USDA Forest Service scientists convert paper pulp byproduct to graphene
These incredible properties have captured the attention of scientists and industry specialists around the world, all seeking to harness graphene’s potential for applications in electronics, energy, composites and coatings, biomedicine, and other industries.
Derived from graphite, the same graphite used in pencils and many other common use products, graphene is, ironically, one of the most expensive materials on the planet. This is because the process of chemically peeling off, or exfoliating, a single layer of graphene from graphite ore is cost-prohibitive on an industrial scale.
However, US Forest Service Scientist Dr. Zhiyong Cai and his research team, which includes co-owners Mississippi State University and Cooperative Research and Development Agreement (CRADA) partner Domtar Paper Company, have developed a more cost-effective way to produce graphene from lignin rather than graphite. Considered a low-value byproduct of the paper making industry, lignin makes the cell walls of plants rigid and woody but is also an abundant source of renewable carbon.
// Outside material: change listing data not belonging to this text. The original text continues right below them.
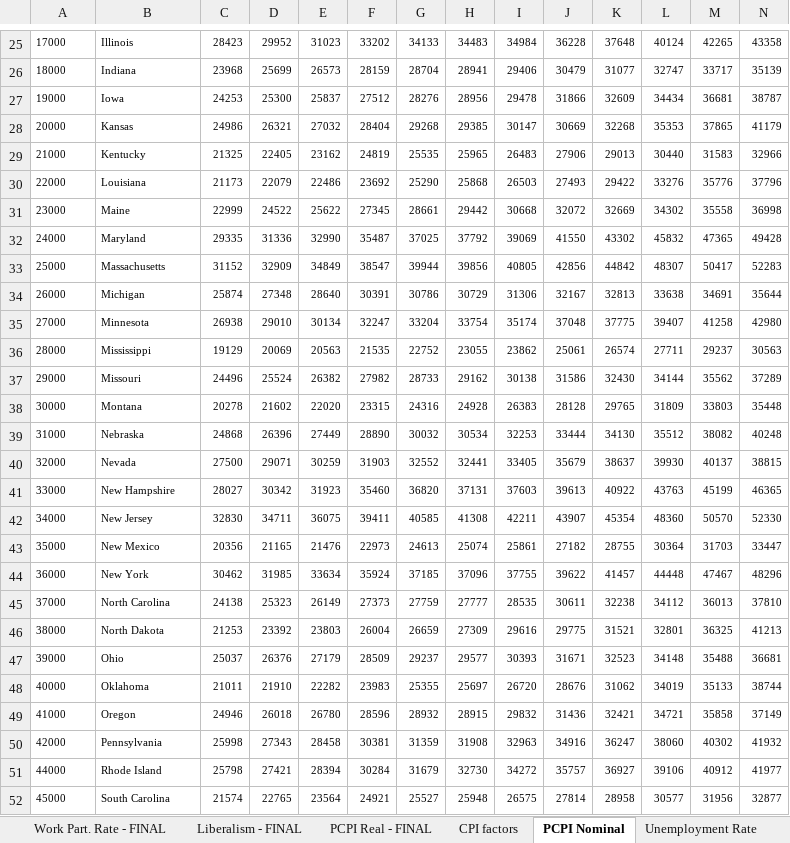
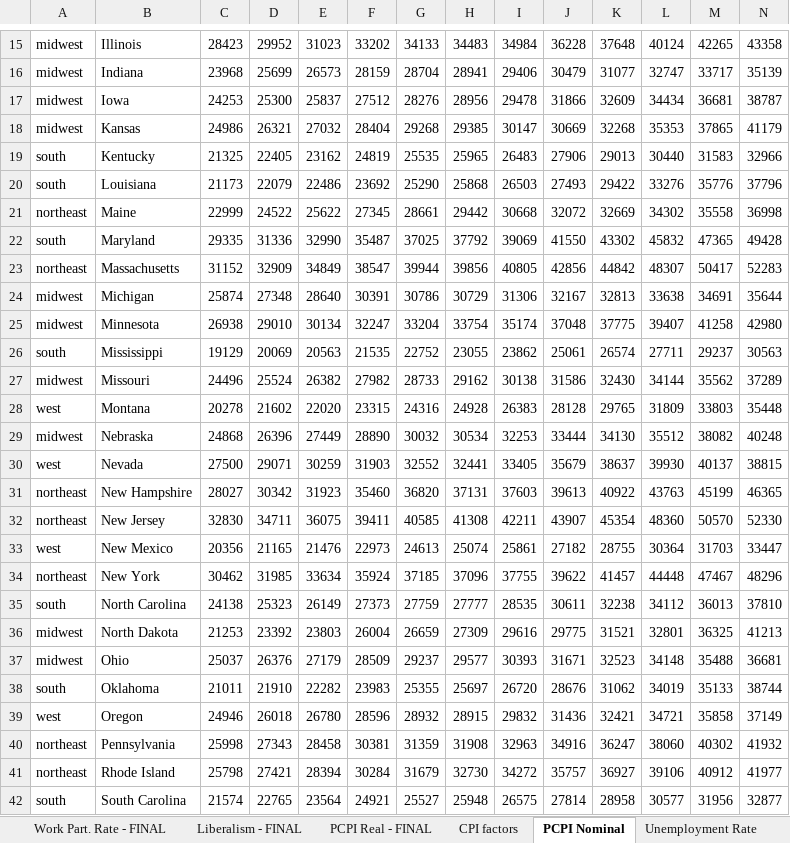
Before and after one commit to benfromfargo/TANF_Expenditures, an Excel workbook: Input Data/TANF_ind-variables.xlsx, sheet PCPI Nominal, drawn as a sheet; only a part is shown, gaps mark what is left out; values as stored, in another font and other column widths than the file's, no borders; addresses are those after the commit; the diff covers the shown part only; the diff names each change by its address in the sheet, - before the commit and + after, or states it on an @@ line.

```diff
--- a/Input Data/TANF_ind-variables.xlsx (sheet PCPI Nominal)
+++ b/Input Data/TANF_ind-variables.xlsx (sheet PCPI Nominal)
@@ A15:N42 text size: larger @@
-A15: 17000
+A15: midwest
-A16: 18000
+A16: midwest
-A17: 19000
+A17: midwest
-A18: 20000
+A18: midwest
-A19: 21000
+A19: south
-A20: 22000
+A20: south
-A21: 23000
+A21: northeast
-A22: 24000
+A22: south
-A23: 25000
+A23: northeast
-A24: 26000
+A24: midwest
-A25: 27000
+A25: midwest
-A26: 28000
+A26: south
-A27: 29000
+A27: midwest
-A28: 30000
+A28: west
-A29: 31000
+A29: midwest
-A30: 32000
+A30: west
-A31: 33000
+A31: northeast
-A32: 34000
+A32: northeast
-A33: 35000
+A33: west
-A34: 36000
+A34: northeast
-A35: 37000
+A35: south
-A36: 38000
+A36: midwest
-A37: 39000
+A37: midwest
-A38: 40000
+A38: south
-A39: 41000
+A39: west
-A40: 42000
+A40: northeast
-A41: 44000
+A41: northeast
-A42: 45000
+A42: south
```
Also changed, not shown: 23 removed rows, 26 edited cells and cell formats elsewhere in this sheet, sheet Regional PCPI - FINAL, sheet Ind. Variables - FINAL, sheet PCPI Real - FINAL, 10 other files.
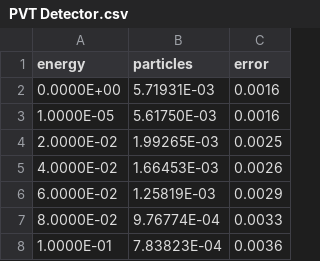
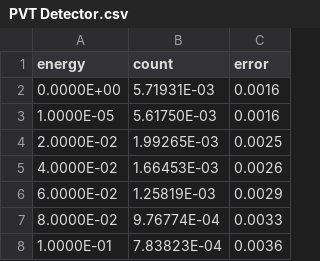
Before and after one commit to piovere/nucnotes, a CSV file: ne532/Project2/PVT Detector.csv, drawn as a sheet; only a part is shown.

Commit message:
changed column heading

```diff
--- a/ne532/Project2/PVT Detector.csv
+++ b/ne532/Project2/PVT Detector.csv
@@ -1,2 +1,2 @@
-energy,particles,error
+energy,count,error
 0.0000E+00,5.71931E-03,0.0016
```
Also changed, not shown: ne532/Project2/Sodium Iodide Detector.csv.
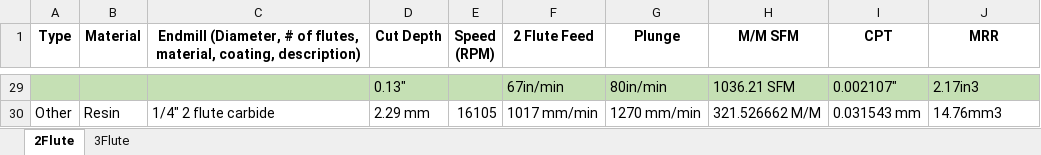
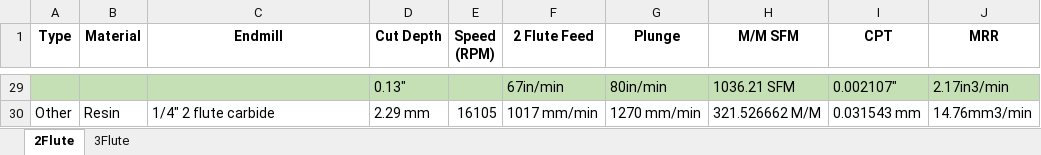
Before and after one commit to fenderfour/Axiom_i2r_Info, an Excel workbook: Feeds_Speeds_Vs_Material.xlsx, sheet 2Flute, drawn as a sheet; only a part is shown, gaps mark what is left out; values as stored, in another font and other column widths than the file's, no borders; the diff covers the shown part only; the diff names each change by its address in the sheet, - before the commit and + after, or states it on an @@ line.

Commit message:
Fixed some labels in Feeds_Speeds_Vs_Material.xlsx

```diff
--- a/Feeds_Speeds_Vs_Material.xlsx (sheet 2Flute)
+++ b/Feeds_Speeds_Vs_Material.xlsx (sheet 2Flute)
-C1: Endmill (Diameter, # of flutes, material, coating, description)
+C1: Endmill
-J29 (MRR): 2.17in3
+J29 (MRR): 2.17in3/min
-J30 (MRR): 14.76mm3
+J30 (MRR): 14.76mm3/min
```
Also changed, not shown: other rows of this sheet.
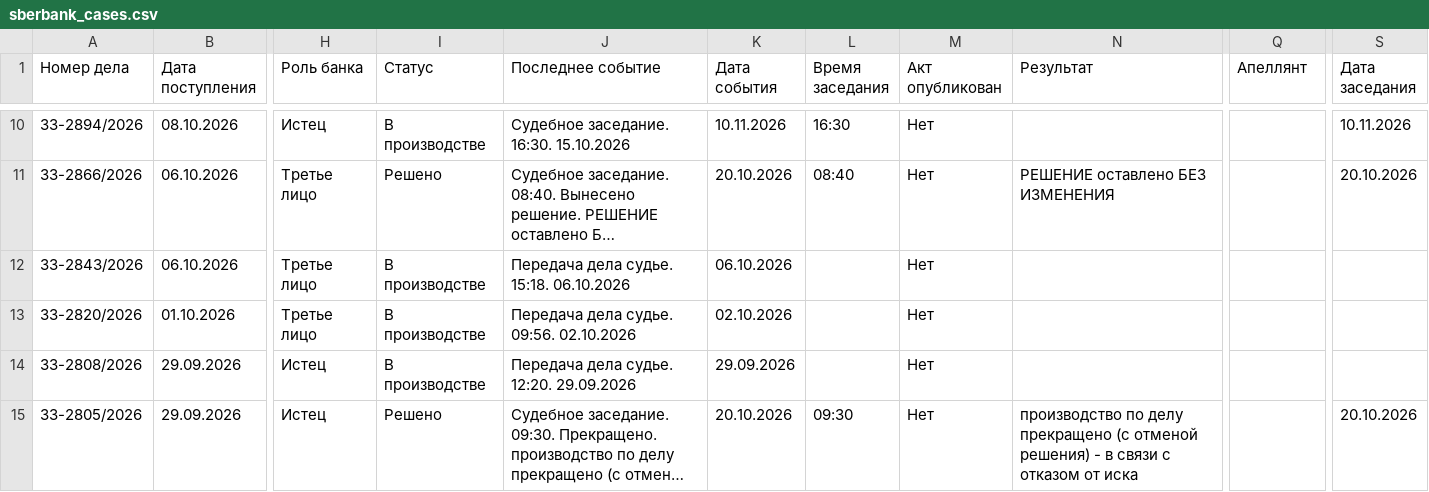
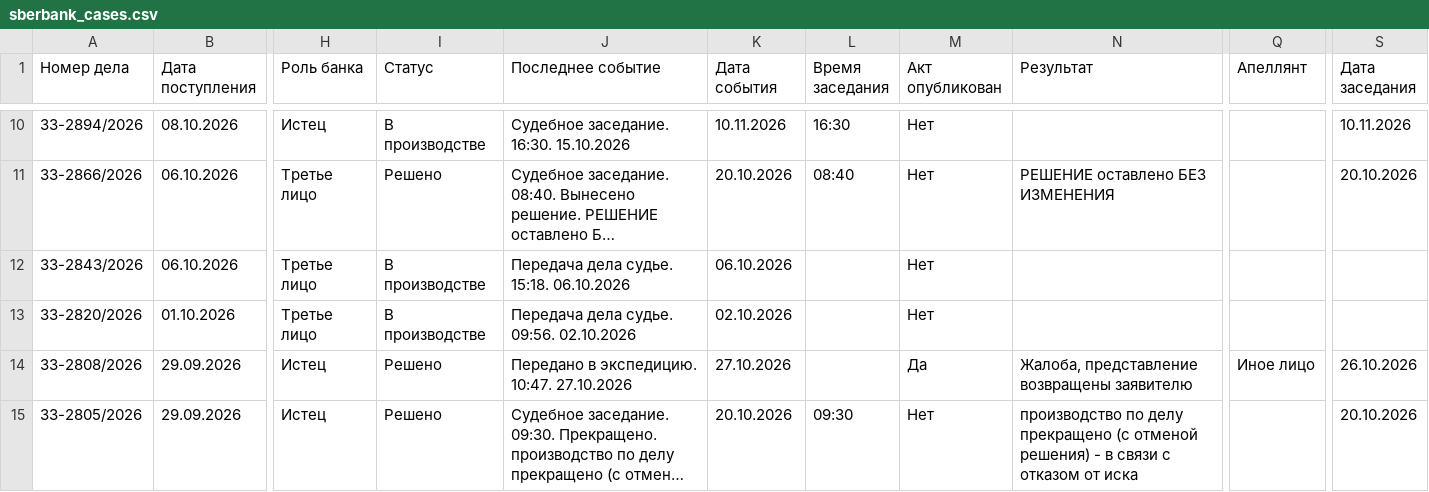
Before and after one commit to SelivanovAS/dashboard-ural, a CSV file: data/sberbank_cases.csv, drawn as a sheet; only a part is shown, gaps mark what is left out; long unchanged cells end in …; the diff covers the shown part only; the diff names each change by its address in the sheet, - before the commit and + after, or states it on an @@ line.

```diff
--- a/data/sberbank_cases.csv
+++ b/data/sberbank_cases.csv
-I14 (Статус): В производстве
+I14 (Статус): Решено
-J14 (Последнее событие): Передача дела судье. 12:20. 29.09.2026
+J14 (Последнее событие): Передано в экспедицию. 10:47. 27.10.2026
-K14 (Дата события): 29.09.2026
+K14 (Дата события): 27.10.2026
-M14 (Акт опубликован): Нет
+M14 (Акт опубликован): Да
-N14 (Результат): (empty)
+N14 (Результат): Жалоба, представление возвращены заявителю
-Q14 (Апеллянт): (empty)
+Q14 (Апеллянт): Иное лицо
-S14 (Дата заседания): (empty)
+S14 (Дата заседания): 26.10.2026
```
Also changed, not shown: 9 edited cells elsewhere in this file, 13 other files.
Cai’s team has been working on this research since 2010, when the group first received funding through a Biomass Research and Development Initiative grant. This research led to the filing of two patents.
The Forest Service pilot plant has produced a small quantity of graphene that can be provided to university and industry collaborators for further testing. Cai and his team are now working to further characterize lignin-graphene properties, including electronic/thermal conductivity, and streamlining the lignin-to-graphene conversion process. They will also thoroughly analyze the safety of lignin-to-graphene production.
A new book titled Graphene by Les Johnson and Joseph E. Neany sums up the state of graphene applications today: “Just about all of the economic superpowers across the globe have some sort of focus on graphene…Whoever cracks that code first is really going to have a major economic leg up across the global market for graphene itself.”